Any other Windows users here getting frustrated with Scrivener’s total lack of support for the platform?
Scrivener 3.0 for Windows has now been only available in beta and “coming soon” for 2 years now!
I’ve been reading and any requests on this forum for faster development are attacked as if someone asking for a stable, production-ready version is spiteful, mean or unreasonable.
Am I alone on this?
Also, for the record, I own the software on Mac & Windows since I work on a Macbook, 2 Windows laptops (and an Android phone). However, sadly, the reduced cross-platform support over the last two years seriously hinders my ability to use Scrivener effectively.
Sadly, using Scrivener has become a liability rather than an asset. I am writing this because I am in the middle of a deadline on a writing project which I started in an online, cross-platform outlining software with the intention of switching to Scrivener to complete the final stages. However, every time I try to manually copy the project over to Scrivener 3.0 Beta I run into a serious bug or I am told I have to re-download and re-install the beta. There’s always some issue.
So, I have read the forums and I see that when anyone talks about the lack of feature development on Windows, they are directed to use the Beta. They are told “It’s free and has lots of features!” But, when anyone actually tries the Beta and its (many) errors prevent them from finishing their work they are told they shouldn’t be expecting anything else from beta software and to use the stable (non-updated) Windows version 1 again. Honestly, how long has it been since that version got an update?

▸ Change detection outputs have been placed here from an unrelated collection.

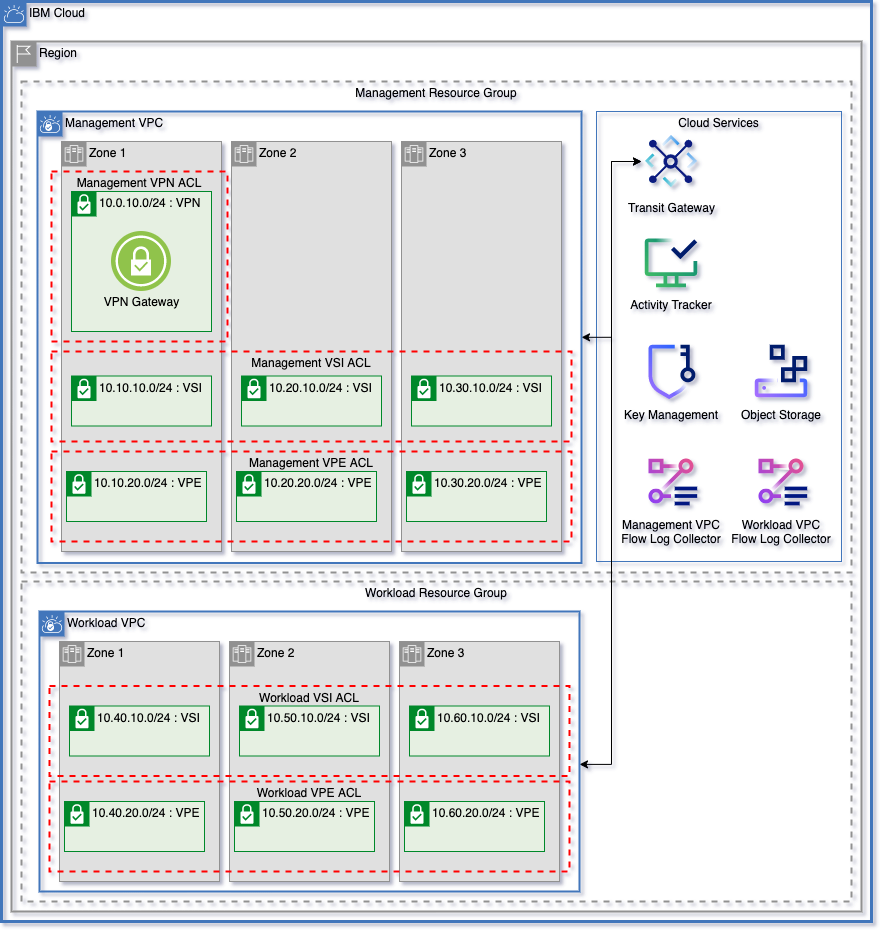
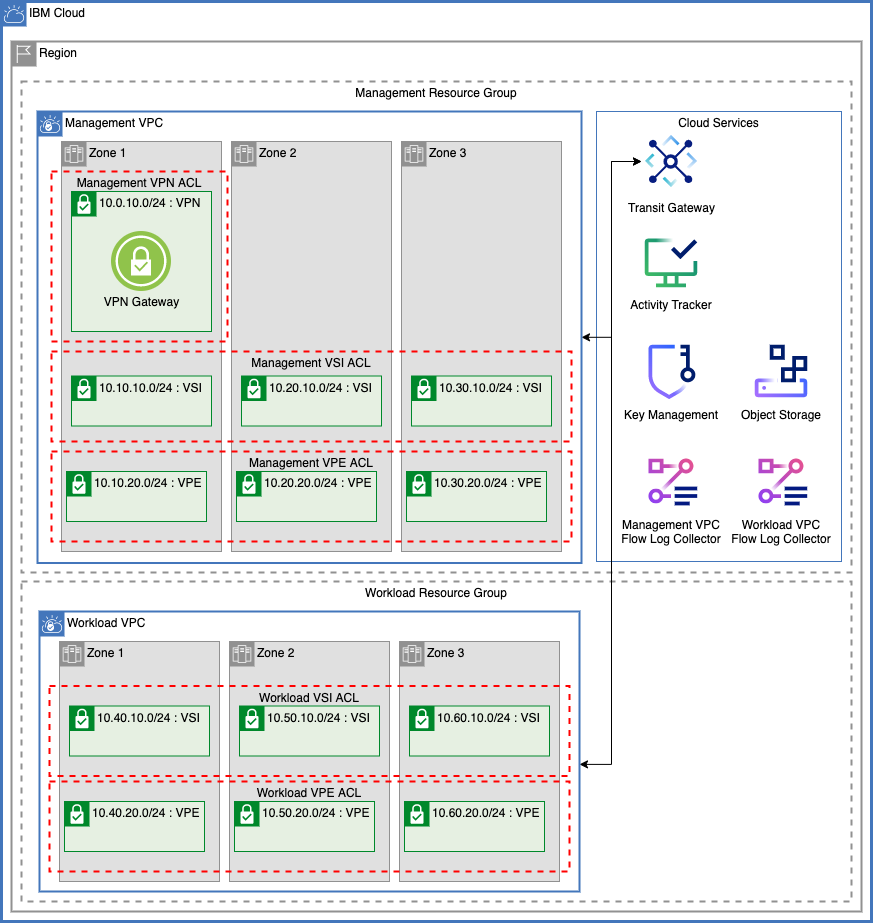
Add VPE

Changed region(s): [[0.0, 0.0, 1.0, 1.0]]

diff --git a/README.md b/README.md
@@ -24,9 +24,10 @@ Create flexible VPC networks in 1, 2, or 3 zones using Flow Logs and encrypted C
 5. [Logging and Monitoring](#logging-and-monitoring) 
     - [Flow Logs Collectors](#flow-logs-collectors)
     - [Atracker](#atracker)
-6. [Naming Convention](#naming-convention)
-7. [Template Variables](#template-variables)
-8. [Template Outputs](#template-outputs)
+6. [Virtual Private Endpoints](#virtual-private-endpoints)
+7. [Naming Convention](#naming-convention)
+8. [Template Variables](#template-variables)
+9. [Template Outputs](#template-outputs)
 
 ---
 
@@ -237,54 +238,85 @@ By setting the `enable_atracker` variable to `true`, an Atracker target will be 
 
 ---
 
+## Virtual Private Endpoints
+
+Set the `enable_virtual_private_enpoints` variable to `true` to enable the creation of Virtual Private Endpoints for cloud servies. This template uses the [ICSE VPE Module](github.com/Cloud-Schematics/vpe-module) to create Reserved IPs and Gateways.
+
+### Example Architecture with Enabled VPE
+
+![vpn-nw](.docs/vpe-nw.png)
+
+### VPE Varaibles
+
+Name                                     | Type         | Description                                                                                            | Sensitive | Default
+---------------------------------------- | ------------ | ------------------------------------------------------------------------------------------------------ | --------- | -------------------------------
+enable_virtual_private_endpoints         | bool         | Enable virtual private endpoints.                                                                      |           | false
+vpe_services                             | list(string) | List of VPE Services to use to create endpoint gateways.                                               |           | ["cloud-object-storage", "kms"]
+vpcs_create_endpoint_gateway_on_vpe_tier | list(string) | Create a Virtual Private Endpoint for supported services on each `vpe` tier of VPC names in this list. |           | ["management", "workload"]
+
+### VPE Failure States
+
+Configuration for this template will fail if `enable_virtual_private_endpoints` is true and `vpe` is not found in `subnet_tiers`.
+
+---
+
 ## Naming Convention
 
 Each resource created using this template has the prefix in `var.prefix` prepended to the resource service instance name.
 
-Resource Type               | Name Format
-----------------------------|---------------
-Resource Group              | `<prefix>-<vpc_name>-rg`
-Object Storage              | `<prefix>-cos-<random_suffix>`
-Object Storage Buckets      | `<prefix>-<vpc_name>-<flow-logs or atracker>-bucket-<random_suffix>`
-Key Management              | `<prefix>-kms`
-Key Management Key          | `<prefix>-bucket-key`
-Transit Gateway             | `<prefix>-transit-gateway`
-Transit Gateway Connections | `<prefix>-<vpc_name>-hub-connection`
-Public Gateways             | `<prefix>-<vpc_name>-public-gateway-zone-<zone>`
-Network ACLs                | `<prefix>-<vpc_name>-<subnet_tier_name>-acl`
-Subnets                     | `<prefix>-<vpc_name>-<subnet_tier_name>-<zone>`
-VPN Gateways                | `<prefix>-<vpc_name>-vpn-gateway`
-VPCs                        | `<prefix>-<vpc_name>-vpc`
-Flow Logs Collectors        | `<prefix>-<vpc_name>-flow-logs`
-Atracker                    | `<<prefix>-atracker`
+Resource Type                     | Name Format
+----------------------------------|---------------
+Resource Group                    | `<prefix>-<vpc_name>-rg`
+Object Storage                    | `<prefix>-cos-<random_suffix>`
+Object Storage Buckets            | `<prefix>-<vpc_name>-<flow-logs or atracker>-bucket-<random_suffix>`
+Key Management                    | `<prefix>-kms`
+Key Management Key                | `<prefix>-bucket-key`
+Transit Gateway                   | `<prefix>-transit-gateway`
+Transit Gateway Connections       | `<prefix>-<vpc_name>-hub-connection`
+Public Gateways                   | `<prefix>-<vpc_name>-public-gateway-zone-<zone>`
+Network ACLs                      | `<prefix>-<vpc_name>-<subnet_tier_name>-acl`
+Subnets                           | `<prefix>-<vpc_name>-<subnet_tier_name>-<zone>`
+VPN Gateways                      | `<prefix>-<vpc_name>-vpn-gateway`
+VPCs                              | `<prefix>-<vpc_name>-vpc`
+Flow Logs Collectors              | `<prefix>-<vpc_name>-flow-logs`
+Atracker                          | `<prefix>-atracker`
+Virtual Private Endpoint Gateways | `<prefix>-<vpc_name>-<service>-endpoint-gateway`
 
 ---
 
 ## Template Variables
 
-Name                                | Type         | Description                                                                                                                                                                                  | Sensitive | Default
------------------------------------ | ------------ | -------------------------------------------------------------------------------------------------------------------------------------------------------------------------------------------- | --------- | ---------------------------------
-ibmcloud_api_key                    | string       | The IBM Cloud platform API key needed to deploy IAM enabled resources.                                                                                                                       | true      | 
-region                              | string       | The region to which to deploy the VPC                                                                                                                                                        |           | 
-prefix                              | string       | The prefix that you would like to prepend to your resources                                                                                                                                  |           | 
-tags                                | list(string) | List of Tags for the resource created                                                                                                                                                        |           | null
-zones                               | number       | Number of zones for each VPC                                                                                                                                                                 |           | 3
-vpc_names                           | list(string) | Names for VPCs to create. A resource group will be dynamically created for each VPC.                                                                                                         |           | ["management", "workload"]
-vpc_subnet_tiers                    | list(string) | List of names for subnet tiers to add to each VPC. For each tier, a subnet will be created in each zone of each VPC. Each tier of subnet will have a unique access control list on each VPC. |           | ["vsi", "vpe"]
-vpc_subnet_tiers_add_public_gateway | list(string) | List of subnet tiers where a public gateway will be attached. Public gateways will be created in each VPC using these network tiers.                                                         |           | ["vpn"]
-vpcs_add_vpn_subnet                 | list(string) | List of VPCs to add a subnet and VPN gateway. VPCs must be defined in `var.vpc_names`. A subnet and address prefix will be added in zone 1 for the VPN Gateway.                              |           | ["management"]
-enable_transit_gateway              | bool         | Create transit gateway                                                                                                                                                                       |           | true
-transit_gateway_connections         | list(string) | List of VPC names from `var.vpc_names` to connect via a single transit gateway. To not use transit gateway, provide an empty list.                                                           |           | ["management", "workload"]
-add_cluster_rules                   | bool         | Automatically add needed ACL rules to allow each network to create and manage Openshift and IKS clusters.                                                                                    |           | true
-global_inbound_allow_list           | list(string) | List of CIDR blocks where inbound traffic will be allowed. These allow rules will be added to each network acl.                                                                              |           | [ "10.0.0.0/8", "161.26.0.0/16" ]
-global_outbound_allow_list          | list(string) | List of CIDR blocks where outbound traffic will be allowed. These allow rules will be added to each network acl.                                                                             |           | [ "0.0.0.0/0" ]
-global_inbound_deny_list            | list(string) | List of CIDR blocks where inbound traffic will be denied. These deny rules will be added to each network acl. Deny rules will be added after all allow rules.                                |           | [ "0.0.0.0/0" ]
-global_outbound_deny_list           | list(string) | List of CIDR blocks where outbound traffic will be denied. These deny rules will be added to each network acl. Deny rules will be added after all allow rules.                               |           | []
-existing_hs_crypto_name             | string       | OPTIONAL - Get data for an existing HPCS instance. If you want a KMS instance to be created, leave as `null`.                                                                                |           | null
-existing_hs_crypto_resource_group   | string       | OPTIONAL - Resource group name for an existing HPCS instance. Use only with `existing_hs_crypto_name`.                                                                                       |           | null
-enable_atracker                     | bool         | Enable activity tracker for this pattern.                                                                                                                                                    |           | true
-add_atracker_route                  | bool         | Add a route to the Atracker instance.                                                                                                                                                        |           | false
-cos_use_random_suffix               | bool         | Add a randomize suffix to the end of each Object Storage resource created in this module.                                                                                                    |           | true
+Name                                     | Type                                                      | Description                                                                                                                                                                                             | Sensitive | Default
+---------------------------------------- | --------------------------------------------------------- | ------------------------------------------------------------------------------------------------------------------------------------------------------------------------------------------------------- | --------- | ---------------------------------
+ibmcloud_api_key                         | string                                                    | The IBM Cloud platform API key needed to deploy IAM enabled resources.                                                                                                                                  | true      | 
+region                                   | string                                                    | The region to which to deploy the VPC                                                                                                                                                                   |           | 
+prefix                                   | string                                                    | The prefix that you would like to prepend to your resources                                                                                                                                             |           | 
+tags                                     | list(string)                                              | List of Tags for the resource created                                                                                                                                                                   |           | null
+zones                                    | number                                                    | Number of zones for each VPC                                                                                                                                                                            |           | 3
+vpc_names                                | list(string)                                              | Names for VPCs to create. A resource group will be dynamically created for each VPC.                                                                                                                    |           | ["management", "workload"]
+vpc_subnet_tiers                         | list(string)                                              | List of names for subnet tiers to add to each VPC. For each tier, a subnet will be created in each zone of each VPC. Each tier of subnet will have a unique access control list on each VPC.            |           | ["vsi", "vpe"]
+vpc_subnet_tiers_add_public_gateway      | list(string)                                              | List of subnet tiers where a public gateway will be attached. Public gateways will be created in each VPC using these network tiers.                                                                    |           | ["vpn"]
+vpcs_add_vpn_subnet                      | list(string)                                              | List of VPCs to add a subnet and VPN gateway. VPCs must be defined in `var.vpc_names`. A subnet and address prefix will be added in zone 1 for the VPN Gateway.                                         |           | ["management"]
+enable_transit_gateway                   | bool                                                      | Create transit gateway                                                                                                                                                                                  |           | true
+transit_gateway_connections              | list(string)                                              | List of VPC names from `var.vpc_names` to connect via a single transit gateway. To not use transit gateway, provide an empty list.                                                                      |           | ["management", "workload"]
+add_cluster_rules                        | bool                                                      | Automatically add needed ACL rules to allow each network to create and manage Openshift and IKS clusters.                                                                                               |           | true
+global_inbound_allow_list                | list(string)                                              | List of CIDR blocks where inbound traffic will be allowed. These allow rules will be added to each network acl.                                                                                         |           | [ "10.0.0.0/8", "161.26.0.0/16" ]
+global_outbound_allow_list               | list(string)                                              | List of CIDR blocks where outbound traffic will be allowed. These allow rules will be added to each network acl.                                                                                        |           | [ "0.0.0.0/0" ]
+global_inbound_deny_list                 | list(string)                                              | List of CIDR blocks where inbound traffic will be denied. These deny rules will be added to each network acl. Deny rules will be added after all allow rules.                                           |           | [ "0.0.0.0/0" ]
+global_outbound_deny_list                | list(string)                                              | List of CIDR blocks where outbound traffic will be denied. These deny rules will be added to each network acl. Deny rules will be added after all allow rules.                                          |           | []
+apply_new_rules_before_old_rules         | bool                                                      | When set to `true`, any new rules to be applied to existing Network ACLs will be added **before** existing rules and after any detailed rules that will be added. Otherwise, rules will be added after. |           | true
+deny_all_tcp_ports                       | list(number)                                              | Deny all inbound and outbound TCP traffic on each port in this list.                                                                                                                                    |           | [22, 80]
+deny_all_udp_ports                       | list(number)                                              | Deny all inbound and outbound UDP traffic on each port in this list.                                                                                                                                    |           | [22, 80]
+get_detailed_acl_rules_from_json         | bool                                                      | Decode local file `acl-rules.json` for the automated creation of Network ACL rules. If this is set to `false`, detailed_acl_rules will be used instead.                                                 |           | false
+detailed_acl_rules                       | See [variables.tf](./variables.tf#L216) for full details  | List describing network ACLs and rules to add.                                                                                                                                                          |           | []
+existing_hs_crypto_name                  | string                                                    | OPTIONAL - Get data for an existing HPCS instance. If you want a KMS instance to be created, leave as `null`.                                                                                           |           | null
+existing_hs_crypto_resource_group        | string                                                    | OPTIONAL - Resource group name for an existing HPCS instance. Use only with `existing_hs_crypto_name`.                                                                                                  |           | null
+enable_atracker                          | bool                                                      | Enable activity tracker for this pattern.                                                                                                                                                               |           | true
+add_atracker_route                       | bool                                                      | Add a route to the Atracker instance.                                                                                                                                                                   |           | false
+cos_use_random_suffix                    | bool                                                      | Add a randomize suffix to the end of each Object Storage resource created in this module.                                                                                                               |           | true
+enable_virtual_private_endpoints         | bool                                                      | Enable virtual private endpoints.                                                                                                                                                                       |           | true
+vpe_services                             | list(string)                                              | List of VPE Services to use to create endpoint gateways.                                                                                                                                                |           | ["cloud-object-storage", "kms"]
+vpcs_create_endpoint_gateway_on_vpe_tier | list(string)                                              | Create a Virtual Private Endpoint for supported services on each `vpe` tier of VPC names in this list.                                                                                                  |           | ["management", "workload"]
 
 ---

Naturally, when my work is critical, I choose to avoid relying on the beta but the previous version is now out of date, so I go back and continue my work in the alternate online Outliner in hopes that the “Coming Soon” for the Stable 3.0 release actually means something closer to “within a couple months” rather than “in another 2 years”. Sadly, experience is teaching me this hope is proving to be unreliable.
I am posting this in hopes that someone out there has something other to say than,“Use the Windows 3.0 beta or version 1 and stop whining”. Seriously, that’s not an adequate response! This is no longer just about the software. This is about the reasons users have to place their trust in the parent software company enough to use their product. Do the founder and developers at Literature and Latte actually care about maintaining reliable tools for their users? Do they care if their lack of living up to their public commitments causes problems for users? Do they even understand software development enough to know whether it’s reasonable to keep a promised software update in beta for 2 years? Do they realize the impression that gives to anyone who is deciding whether to depend on their software? Most importantly, do they teach their Support Representatives to treat negative feedback as an opportunity to improve, not a challenge to be talked down to, or dismissed.
The support responses on this forum that essentially attack/disparage/dismiss the concerns of any users who mention this lack of development are actually making the company and the founder look bad. If you think your dismissal of this criticism is making the company look better I am sad to say you are mistaken.
This is particularly sad because I have been a major Scrivener proponent in the past. I used to tell my friends how awesome it was. I loved the potential of the software, but the owners/developers and particularly the forum support seem to have lost interest in listening to and caring for their Windows customers. When “Stop wining! It’s great! You get a free beta!” is the auto-response around here then the users get the picture loud and clear. The Support Representatives are mainly interested in defending the company’s decisions and not listening for opportunities to help users by identifying issues so they can improve their product.
And before the responses flow in to tell me “You just don’t understand the product philosophy” or even “We like it how it is!” Just remember, a problem that doesn’t cause you any pain, can still be a legitimate problem that causes pain to others. Just dismissing it because the product “works fine for you” is a good way to alienate potentially loyal users.